IComparable only works one way
Let's say you have a
Employee class. In one view, you want to show all
Employees sorted by name - in another, by address. How are you going to achieve that? Not with
IComparable, at least not in any idiomatic way.
IComparable has the logic in the wrong place
The interface is used by calling
.Sort(). In a view showing
Customer sorted by name, there is no code at all to implicate how it is going to be sorted.
On the other hand, the
Customer class is assuming how it is going to be used - in this case, that it will be used in a list sorted by names.
IComparable is used implicitly
In comparison with the alternatives, it is very difficult to see where the comparing logic is being used - or if at all. Assuming your standard IDE and starting from the
Customer class, I will have to
- Search for all references to
- Find those references which are used in a list
- Check if those lists ever have
.Sort()called on them
What's probably worse, if you remove an
IComparable implementation that is still being used, you get no error or warning. The only thing you will get is wrong behaviour in all places that were too obscure for you to think of.
These issues combined, plus changing requirements
The very reason I came to think about this is because it went wrong for me. I have been happily using
IComparable in my application for 2 years now. Now, the requirements changed and the thing needs to be sorted in 2 different ways.
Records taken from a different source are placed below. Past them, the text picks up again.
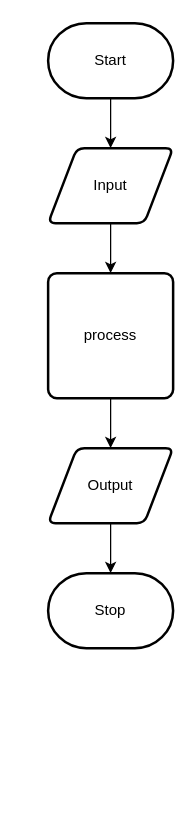
Before: design/flow-chart.drawio in andre-deveau/ICS20-Unit3-02-JS, a draw.io diagram. Source tidied: cells renumbered, new cells numbered last; positions are measured from the earlier drawing's top-left corner, leaving out a move shared by most shapes. Both pictures are drawn from the tidied source at 125%, with x=0, y=0 at pixel (48, 22).
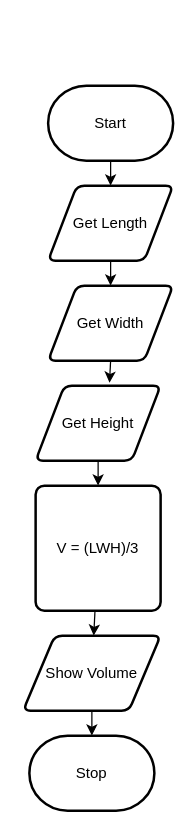
The same diagram, later.

Change to the diagram source:
```diff
@@
 <mxGraphModel>
   <root>
     <mxCell id="0" />
     <mxCell id="1" parent="0" />
     <mxCell id="2" style="edgeStyle=none;html=1;" parent="1" edge="1" source="3" target="5">
       <mxGeometry relative="1" as="geometry" />
     </mxCell>
     <mxCell id="3" value="Start" style="strokeWidth=2;html=1;shape=mxgraph.flowchart.terminator;whiteSpace=wrap;" parent="1" vertex="1">
-      <mxGeometry width="100" height="60" as="geometry" />
+      <mxGeometry y="50" width="100" height="60" as="geometry" />
     </mxCell>
-    <mxCell id="4" style="edgeStyle=none;html=1;" parent="1" edge="1" source="5" target="7">
-      <mxGeometry relative="1" as="geometry" />
-    </mxCell>
+    <mxCell id="11" style="edgeStyle=none;html=1;exitX=0.5;exitY=1;exitDx=0;exitDy=0;entryX=0.5;entryY=0;entryDx=0;entryDy=0;" parent="1" edge="1" source="5" target="13">
+      <mxGeometry relative="1" as="geometry" />
+    </mxCell>
-    <mxCell id="5" value="Input" style="shape=parallelogram;html=1;strokeWidth=2;perimeter=parallelogramPerimeter;whiteSpace=wrap;rounded=1;arcSize=12;size=0.23;" parent="1" vertex="1">
-      <mxGeometry y="100" width="100" height="60" as="geometry" />
+    <mxCell id="5" value="Get Length" style="shape=parallelogram;html=1;strokeWidth=2;perimeter=parallelogramPerimeter;whiteSpace=wrap;rounded=1;arcSize=12;size=0.23;" parent="1" vertex="1">
+      <mxGeometry y="130" width="100" height="60" as="geometry" />
     </mxCell>
     <mxCell id="6" style="edgeStyle=none;html=1;" parent="1" edge="1" source="7" target="9">
       <mxGeometry relative="1" as="geometry" />
     </mxCell>
-    <mxCell id="7" value="process" style="rounded=1;whiteSpace=wrap;html=1;absoluteArcSize=1;arcSize=14;strokeWidth=2;" parent="1" vertex="1">
-      <mxGeometry y="200" width="100" height="100" as="geometry" />
+    <mxCell id="7" value="V = (LWH)/3" style="rounded=1;whiteSpace=wrap;html=1;absoluteArcSize=1;arcSize=14;strokeWidth=2;" parent="1" vertex="1">
+      <mxGeometry x="-10" y="370" width="100" height="100" as="geometry" />
     </mxCell>
     <mxCell id="8" style="edgeStyle=none;html=1;" parent="1" edge="1" source="9" target="10">
       <mxGeometry relative="1" as="geometry" />
     </mxCell>
-    <mxCell id="9" value="Output" style="shape=parallelogram;html=1;strokeWidth=2;perimeter=parallelogramPerimeter;whiteSpace=wrap;rounded=1;arcSize=12;size=0.23;" parent="1" vertex="1">
-      <mxGeometry y="340" width="100" height="60" as="geometry" />
+    <mxCell id="9" value="Show Volume" style="shape=parallelogram;html=1;strokeWidth=2;perimeter=parallelogramPerimeter;whiteSpace=wrap;rounded=1;arcSize=12;size=0.23;" parent="1" vertex="1">
+      <mxGeometry x="-20" y="490" width="110" height="60" as="geometry" />
     </mxCell>
     <mxCell id="10" value="Stop" style="strokeWidth=2;html=1;shape=mxgraph.flowchart.terminator;whiteSpace=wrap;" parent="1" vertex="1">
-      <mxGeometry y="440" width="100" height="60" as="geometry" />
+      <mxGeometry x="-15" y="570" width="100" height="60" as="geometry" />
     </mxCell>
+    <mxCell id="12" style="edgeStyle=none;html=1;exitX=0.5;exitY=1;exitDx=0;exitDy=0;entryX=0.591;entryY=-0.039;entryDx=0;entryDy=0;entryPerimeter=0;" parent="1" edge="1" source="13" target="15">
+      <mxGeometry relative="1" as="geometry" />
+    </mxCell>
+    <mxCell id="13" value="Get Width" style="shape=parallelogram;html=1;strokeWidth=2;perimeter=parallelogramPerimeter;whiteSpace=wrap;rounded=1;arcSize=12;size=0.23;" parent="1" vertex="1">
+      <mxGeometry y="210" width="100" height="60" as="geometry" />
+    </mxCell>
+    <mxCell id="14" style="edgeStyle=none;html=1;exitX=0.5;exitY=1;exitDx=0;exitDy=0;entryX=0.5;entryY=0;entryDx=0;entryDy=0;" parent="1" edge="1" source="15" target="7">
+      <mxGeometry relative="1" as="geometry" />
+    </mxCell>
+    <mxCell id="15" value="Get Height" style="shape=parallelogram;html=1;strokeWidth=2;perimeter=parallelogramPerimeter;whiteSpace=wrap;rounded=1;arcSize=12;size=0.23;" parent="1" vertex="1">
+      <mxGeometry x="-10" y="290" width="100" height="60" as="geometry" />
+    </mxCell>
   </root>
 </mxGraphModel>
```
It have noticed that it is no fun going through the steps described in the previous section.
These issues make me think of
IComparable as inferior to
.OrderBy(), to the point of not seeing any valid use case that wouldn't be served better by the alternatives.
Is it always better to use
IComparer or LINQ, or are there advantages/use cases I am not seeing here?